Records drawn from a dataset:
--- START ---

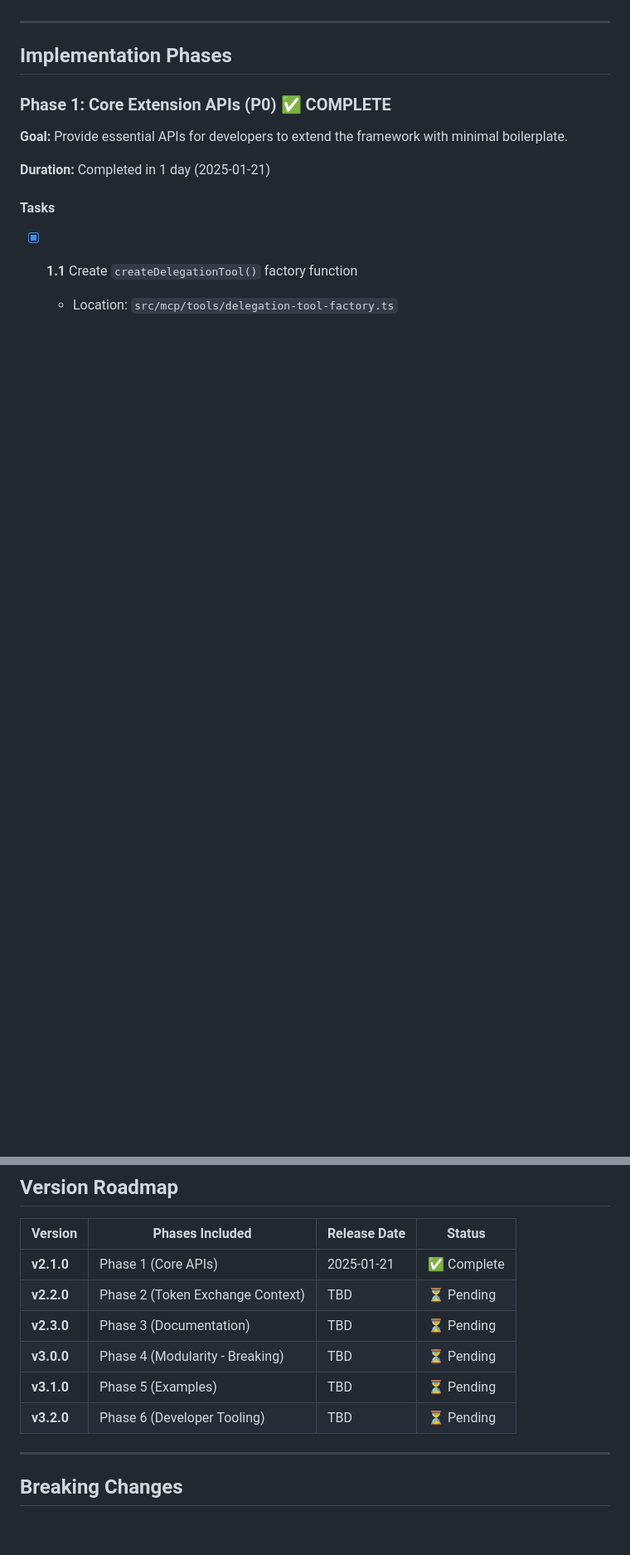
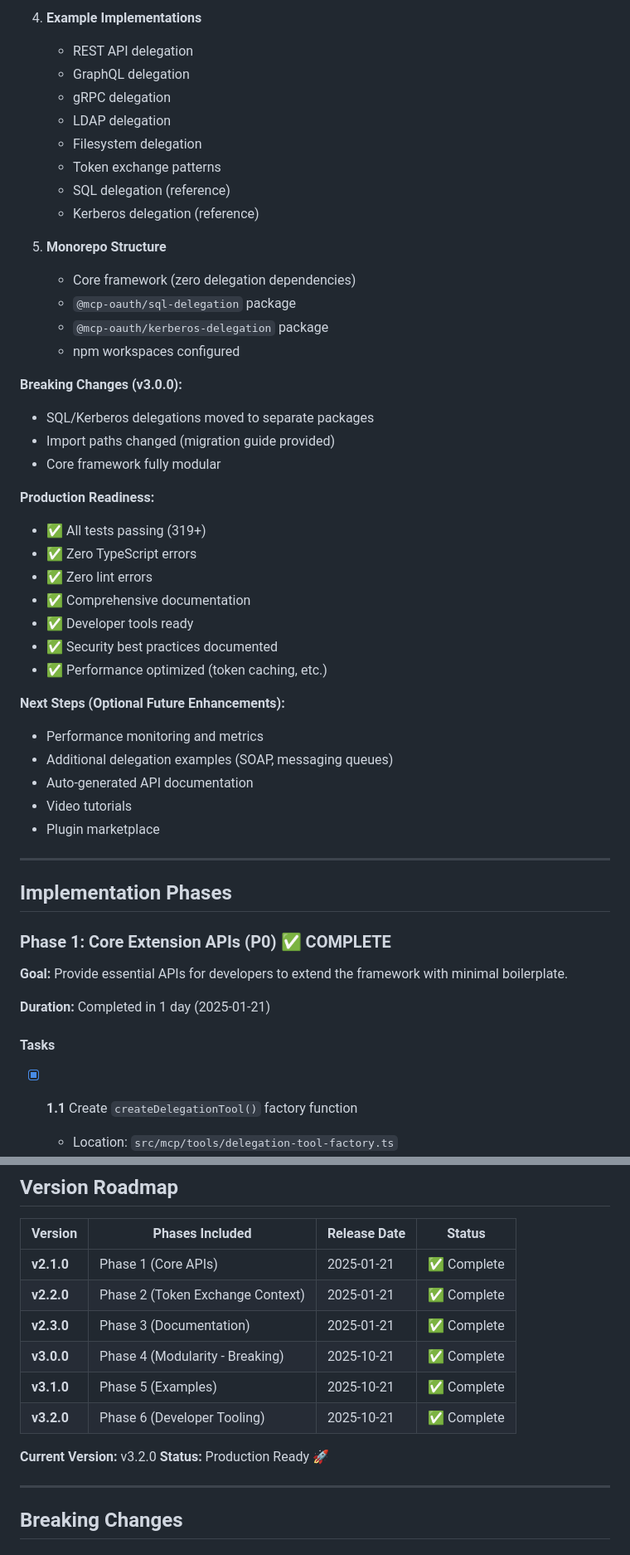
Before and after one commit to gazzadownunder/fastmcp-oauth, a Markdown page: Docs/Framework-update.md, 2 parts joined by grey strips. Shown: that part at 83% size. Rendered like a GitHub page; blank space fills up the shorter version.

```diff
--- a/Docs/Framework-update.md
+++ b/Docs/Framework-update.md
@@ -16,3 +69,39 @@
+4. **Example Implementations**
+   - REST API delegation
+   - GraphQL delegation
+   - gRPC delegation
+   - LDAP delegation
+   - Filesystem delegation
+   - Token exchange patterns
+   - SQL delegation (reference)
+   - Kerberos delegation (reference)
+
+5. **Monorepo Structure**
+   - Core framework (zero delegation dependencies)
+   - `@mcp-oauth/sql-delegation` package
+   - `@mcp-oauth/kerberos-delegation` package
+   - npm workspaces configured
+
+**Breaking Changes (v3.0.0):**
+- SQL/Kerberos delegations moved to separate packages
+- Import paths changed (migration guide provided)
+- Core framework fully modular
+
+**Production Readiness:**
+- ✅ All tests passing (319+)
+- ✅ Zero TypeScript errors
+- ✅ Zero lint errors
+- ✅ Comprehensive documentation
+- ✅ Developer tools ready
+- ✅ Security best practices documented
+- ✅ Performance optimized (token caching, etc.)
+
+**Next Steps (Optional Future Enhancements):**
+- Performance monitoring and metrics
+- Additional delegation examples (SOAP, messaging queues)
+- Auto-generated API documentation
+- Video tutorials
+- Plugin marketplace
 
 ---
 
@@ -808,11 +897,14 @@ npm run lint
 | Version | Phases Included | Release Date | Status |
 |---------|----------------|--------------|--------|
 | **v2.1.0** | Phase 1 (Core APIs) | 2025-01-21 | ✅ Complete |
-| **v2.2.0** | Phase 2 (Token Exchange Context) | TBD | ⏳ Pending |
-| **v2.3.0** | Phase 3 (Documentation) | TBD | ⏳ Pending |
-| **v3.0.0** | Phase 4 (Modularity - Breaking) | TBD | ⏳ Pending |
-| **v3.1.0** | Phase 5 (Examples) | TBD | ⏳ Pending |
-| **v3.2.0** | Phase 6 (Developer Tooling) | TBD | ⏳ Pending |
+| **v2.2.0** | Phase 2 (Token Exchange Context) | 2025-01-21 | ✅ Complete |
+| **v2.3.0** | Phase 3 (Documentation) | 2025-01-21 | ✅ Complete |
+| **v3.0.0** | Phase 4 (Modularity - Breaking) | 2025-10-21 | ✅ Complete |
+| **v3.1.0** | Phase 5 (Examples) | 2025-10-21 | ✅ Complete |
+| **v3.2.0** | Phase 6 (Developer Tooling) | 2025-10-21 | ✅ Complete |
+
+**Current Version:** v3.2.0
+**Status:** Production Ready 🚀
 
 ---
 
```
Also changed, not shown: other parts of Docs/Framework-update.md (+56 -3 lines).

--- END ---
--- START ---

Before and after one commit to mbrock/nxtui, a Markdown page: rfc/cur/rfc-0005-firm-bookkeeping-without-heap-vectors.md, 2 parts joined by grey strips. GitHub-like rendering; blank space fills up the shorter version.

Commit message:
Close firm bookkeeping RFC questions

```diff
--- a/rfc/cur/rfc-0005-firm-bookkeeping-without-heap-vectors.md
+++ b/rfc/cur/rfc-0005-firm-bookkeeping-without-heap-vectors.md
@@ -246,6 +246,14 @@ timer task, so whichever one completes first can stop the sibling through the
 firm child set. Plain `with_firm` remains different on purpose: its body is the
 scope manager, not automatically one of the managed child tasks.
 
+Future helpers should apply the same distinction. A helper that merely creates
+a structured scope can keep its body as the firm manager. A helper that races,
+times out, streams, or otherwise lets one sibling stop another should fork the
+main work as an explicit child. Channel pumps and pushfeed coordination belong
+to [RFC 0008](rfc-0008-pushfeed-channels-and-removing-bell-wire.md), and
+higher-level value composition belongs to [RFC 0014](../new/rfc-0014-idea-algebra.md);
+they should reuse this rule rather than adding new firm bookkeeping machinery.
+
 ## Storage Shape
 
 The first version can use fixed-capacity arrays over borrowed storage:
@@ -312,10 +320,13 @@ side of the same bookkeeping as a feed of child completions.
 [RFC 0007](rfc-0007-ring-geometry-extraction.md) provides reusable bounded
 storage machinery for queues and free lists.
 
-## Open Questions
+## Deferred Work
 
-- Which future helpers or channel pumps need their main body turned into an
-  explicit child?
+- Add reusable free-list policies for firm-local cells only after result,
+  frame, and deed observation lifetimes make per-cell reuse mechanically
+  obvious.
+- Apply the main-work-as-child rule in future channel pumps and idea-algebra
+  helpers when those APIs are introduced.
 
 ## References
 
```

--- END ---

Assignment:
If a line in the data above includes the string "lint", copy it.

Task answer:
+- ✅ Zero lint errors
@@ -808,11 +897,14 @@ npm run lint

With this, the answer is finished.